Extracted records:
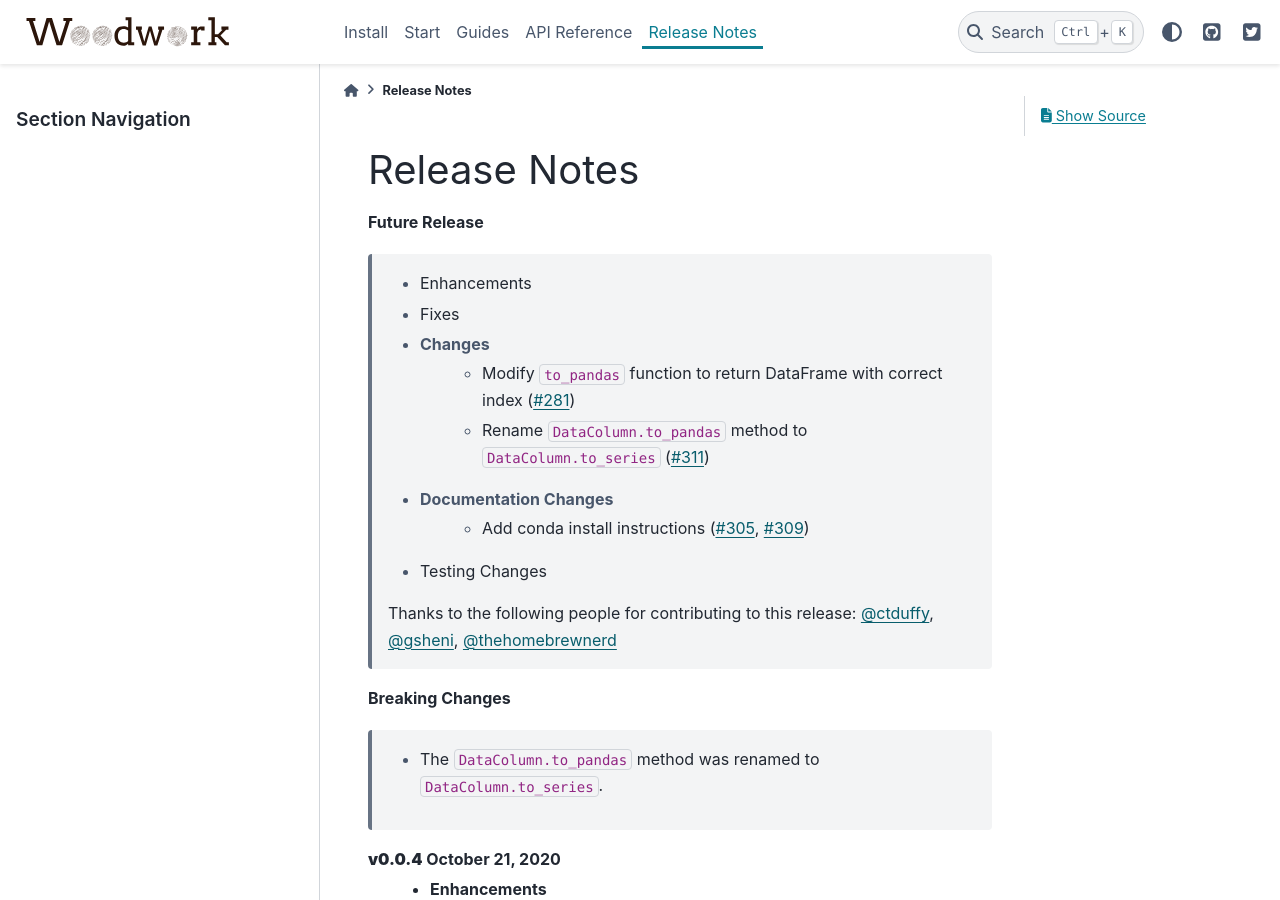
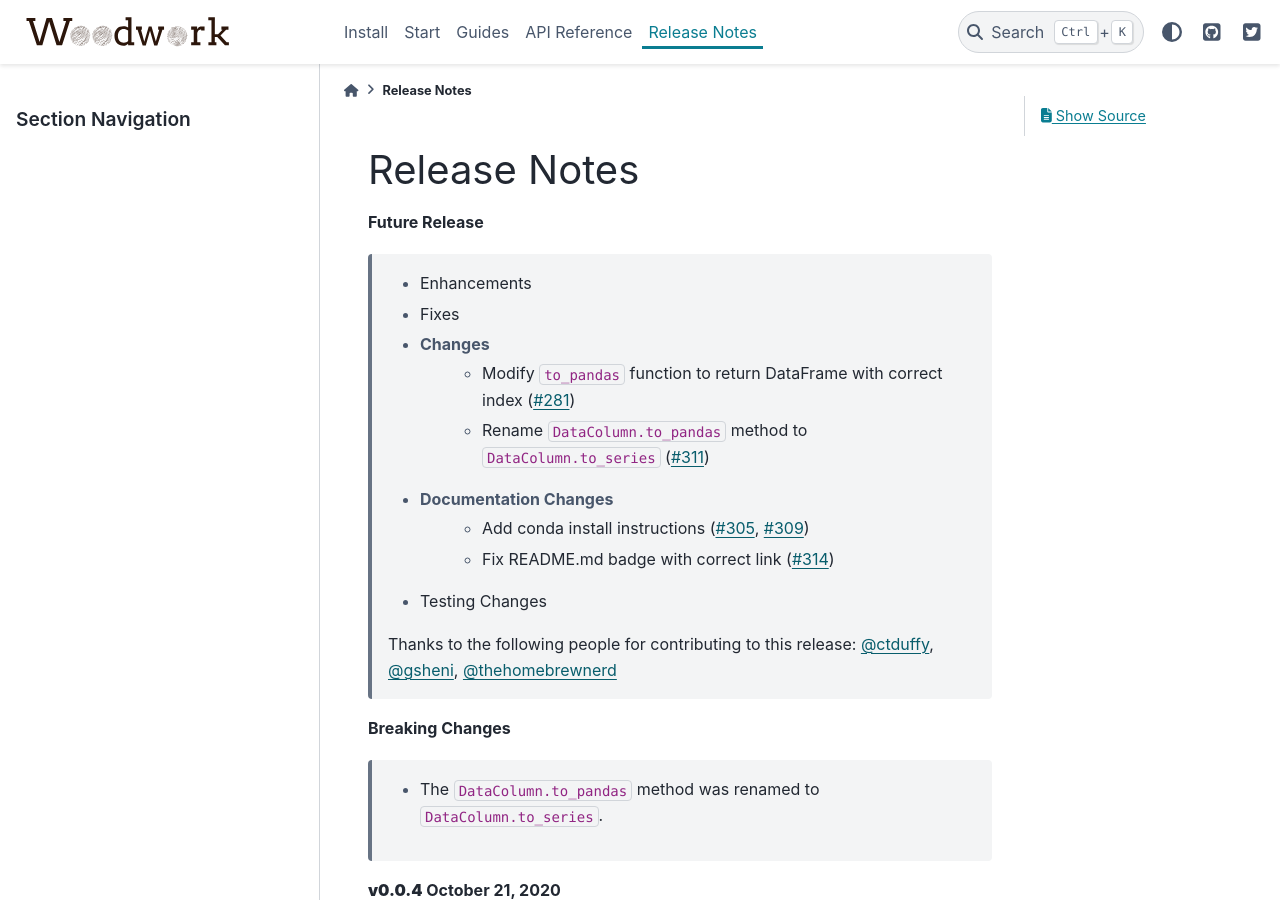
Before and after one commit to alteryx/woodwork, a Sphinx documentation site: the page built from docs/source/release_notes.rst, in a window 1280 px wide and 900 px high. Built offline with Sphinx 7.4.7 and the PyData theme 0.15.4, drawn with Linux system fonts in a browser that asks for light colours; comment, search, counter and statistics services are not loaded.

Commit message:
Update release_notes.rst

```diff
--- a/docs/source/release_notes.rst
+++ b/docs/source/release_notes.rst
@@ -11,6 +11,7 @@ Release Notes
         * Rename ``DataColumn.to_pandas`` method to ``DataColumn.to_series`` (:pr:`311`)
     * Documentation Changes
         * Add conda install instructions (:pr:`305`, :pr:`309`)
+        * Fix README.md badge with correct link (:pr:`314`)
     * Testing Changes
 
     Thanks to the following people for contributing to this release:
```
==
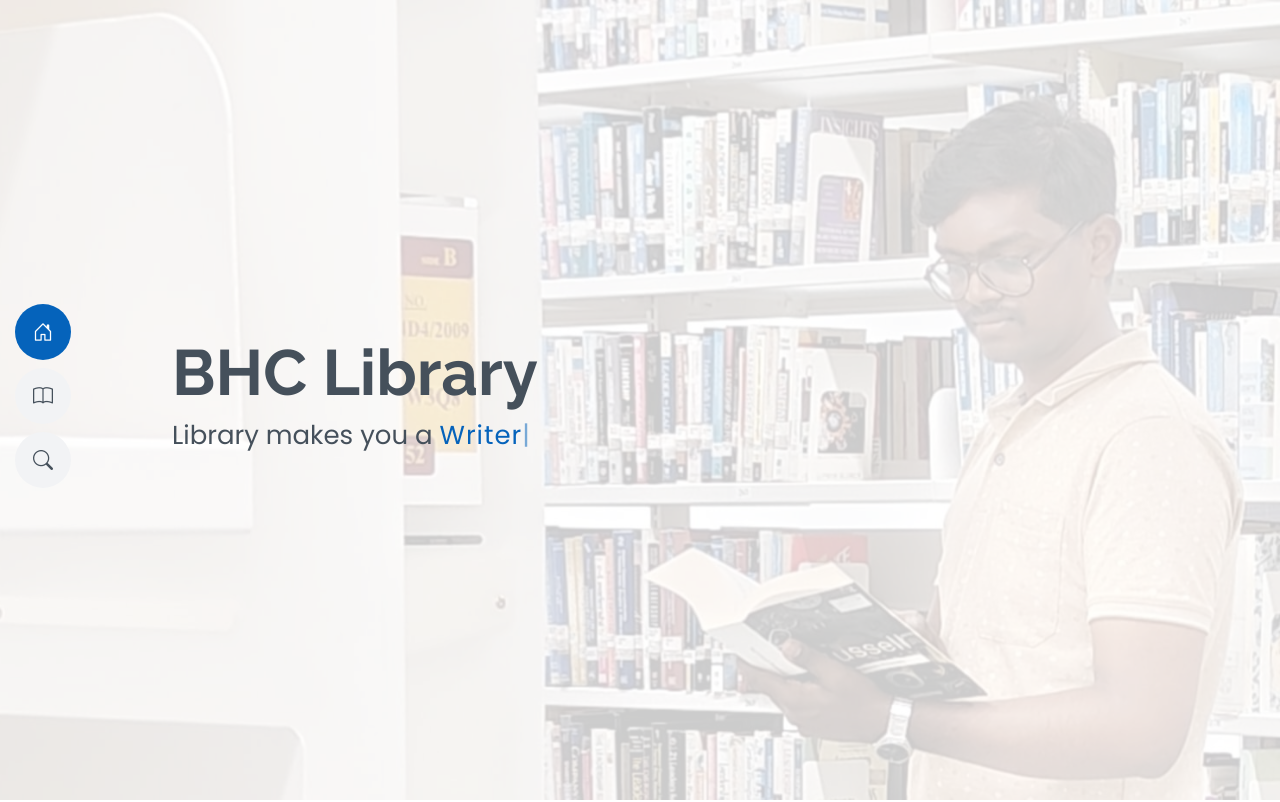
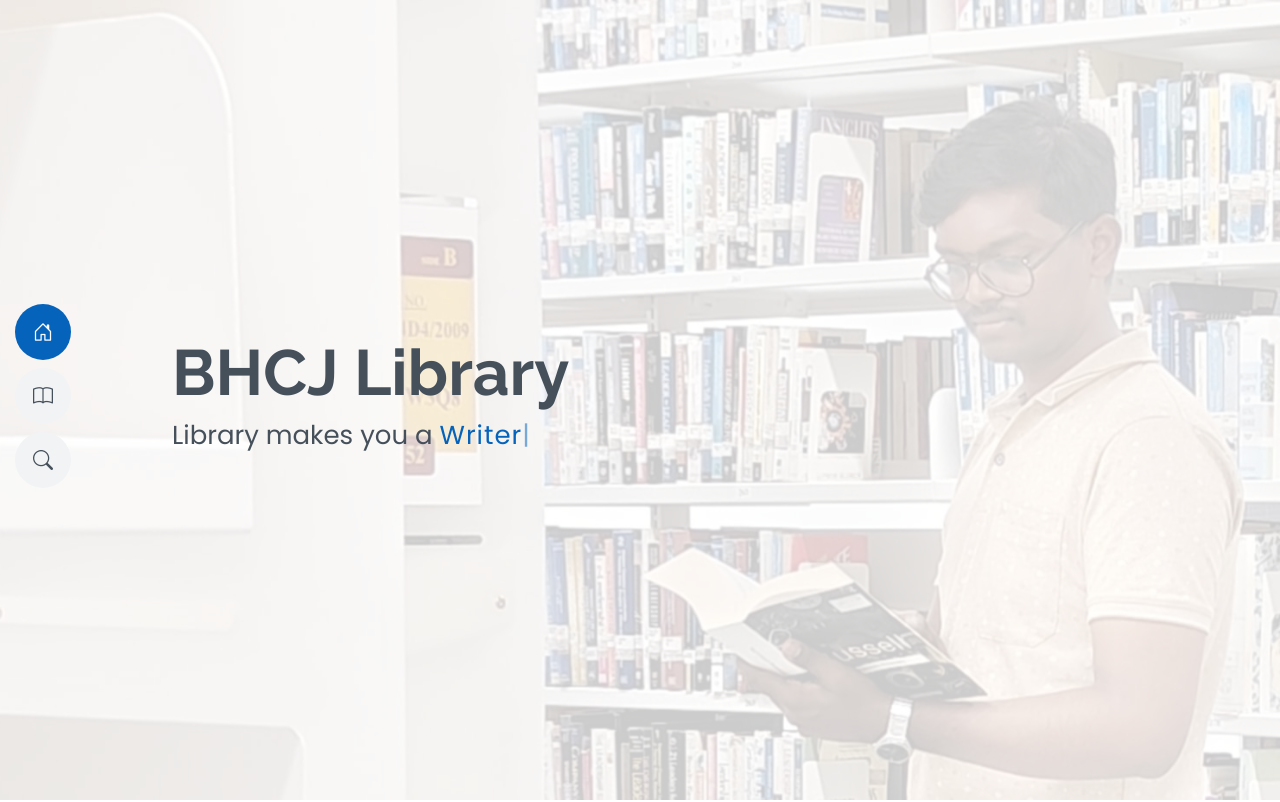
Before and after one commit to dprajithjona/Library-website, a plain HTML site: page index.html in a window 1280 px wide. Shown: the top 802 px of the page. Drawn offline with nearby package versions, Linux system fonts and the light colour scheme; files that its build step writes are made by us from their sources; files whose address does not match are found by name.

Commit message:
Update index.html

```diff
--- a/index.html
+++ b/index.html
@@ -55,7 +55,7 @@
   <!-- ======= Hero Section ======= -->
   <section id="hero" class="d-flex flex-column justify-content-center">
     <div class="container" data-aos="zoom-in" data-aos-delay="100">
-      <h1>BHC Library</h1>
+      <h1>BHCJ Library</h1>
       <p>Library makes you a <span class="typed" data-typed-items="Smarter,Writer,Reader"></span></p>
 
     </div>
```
* * *
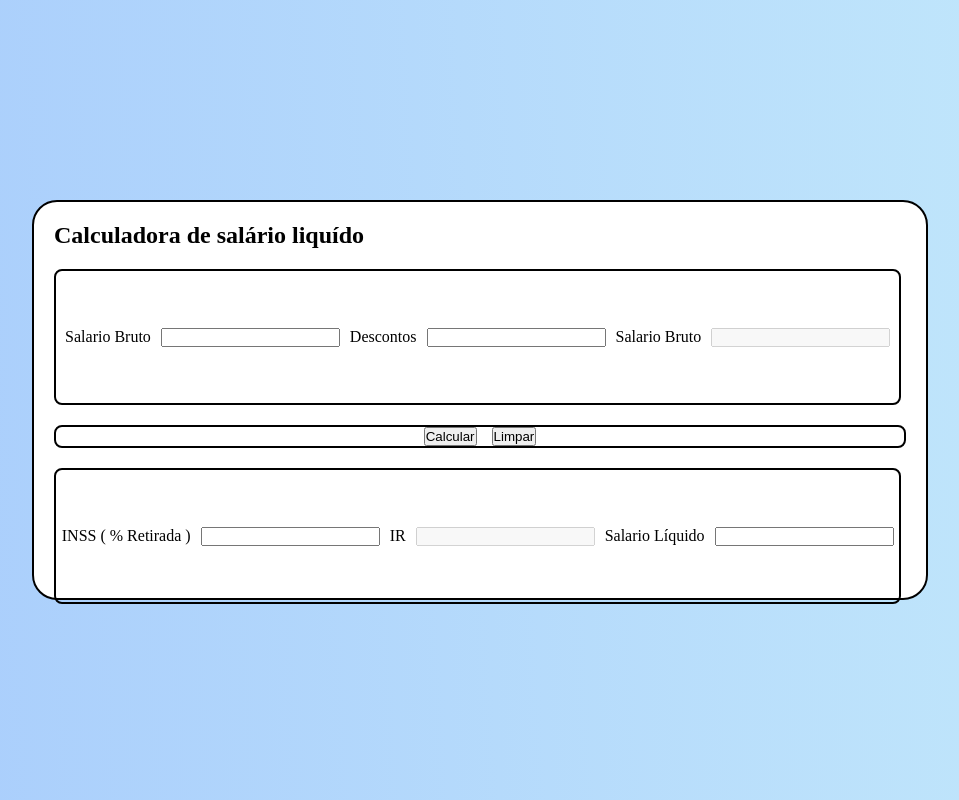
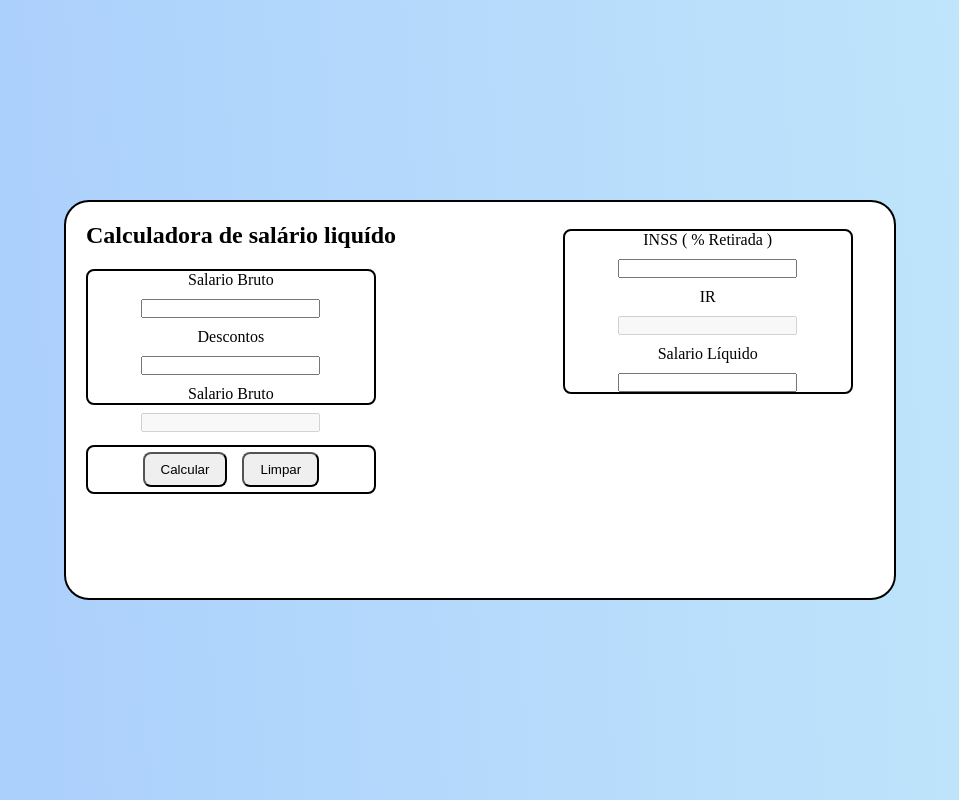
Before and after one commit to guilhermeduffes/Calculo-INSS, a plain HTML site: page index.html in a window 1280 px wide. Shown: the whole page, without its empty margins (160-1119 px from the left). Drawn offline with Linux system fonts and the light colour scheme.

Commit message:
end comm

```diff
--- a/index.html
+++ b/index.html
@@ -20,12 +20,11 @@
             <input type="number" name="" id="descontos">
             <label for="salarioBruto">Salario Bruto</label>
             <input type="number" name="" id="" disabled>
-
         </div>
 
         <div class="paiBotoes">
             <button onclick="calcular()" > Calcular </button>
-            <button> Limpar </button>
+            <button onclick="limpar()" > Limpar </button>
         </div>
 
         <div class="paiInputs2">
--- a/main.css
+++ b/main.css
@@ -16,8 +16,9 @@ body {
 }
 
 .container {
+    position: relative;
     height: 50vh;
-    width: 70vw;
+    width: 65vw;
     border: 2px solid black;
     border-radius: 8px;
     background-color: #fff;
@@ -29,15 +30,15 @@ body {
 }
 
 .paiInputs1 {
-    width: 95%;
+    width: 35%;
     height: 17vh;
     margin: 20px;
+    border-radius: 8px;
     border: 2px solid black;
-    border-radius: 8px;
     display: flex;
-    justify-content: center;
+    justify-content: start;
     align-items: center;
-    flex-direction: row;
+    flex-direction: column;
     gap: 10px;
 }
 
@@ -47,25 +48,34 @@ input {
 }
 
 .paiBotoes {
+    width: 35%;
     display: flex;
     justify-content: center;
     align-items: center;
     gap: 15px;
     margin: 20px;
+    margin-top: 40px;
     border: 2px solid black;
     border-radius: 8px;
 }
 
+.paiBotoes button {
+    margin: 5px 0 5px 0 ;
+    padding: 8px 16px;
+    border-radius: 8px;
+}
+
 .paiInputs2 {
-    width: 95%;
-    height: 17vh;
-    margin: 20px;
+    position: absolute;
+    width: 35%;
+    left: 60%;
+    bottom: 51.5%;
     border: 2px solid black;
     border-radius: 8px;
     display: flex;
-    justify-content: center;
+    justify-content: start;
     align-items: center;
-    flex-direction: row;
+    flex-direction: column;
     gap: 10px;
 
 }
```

__TASK TO COMPLETE__.
From the data, pick out every line that includes "Library".

__TASK SOLUTION__.
Before and after one commit to dprajithjona/Library-website, a plain HTML site: page index.html in a window 1280 px wide. Shown: the top 802 px of the page. Drawn offline with nearby package versions, Linux system fonts and the light colour scheme; files that its build step writes are made by us from their sources; files whose address does not match are found by name.
-      <h1>BHC Library</h1>
+      <h1>BHCJ Library</h1>
       <p>Library makes you a <span class="typed" data-typed-items="Smarter,Writer,Reader"></span></p>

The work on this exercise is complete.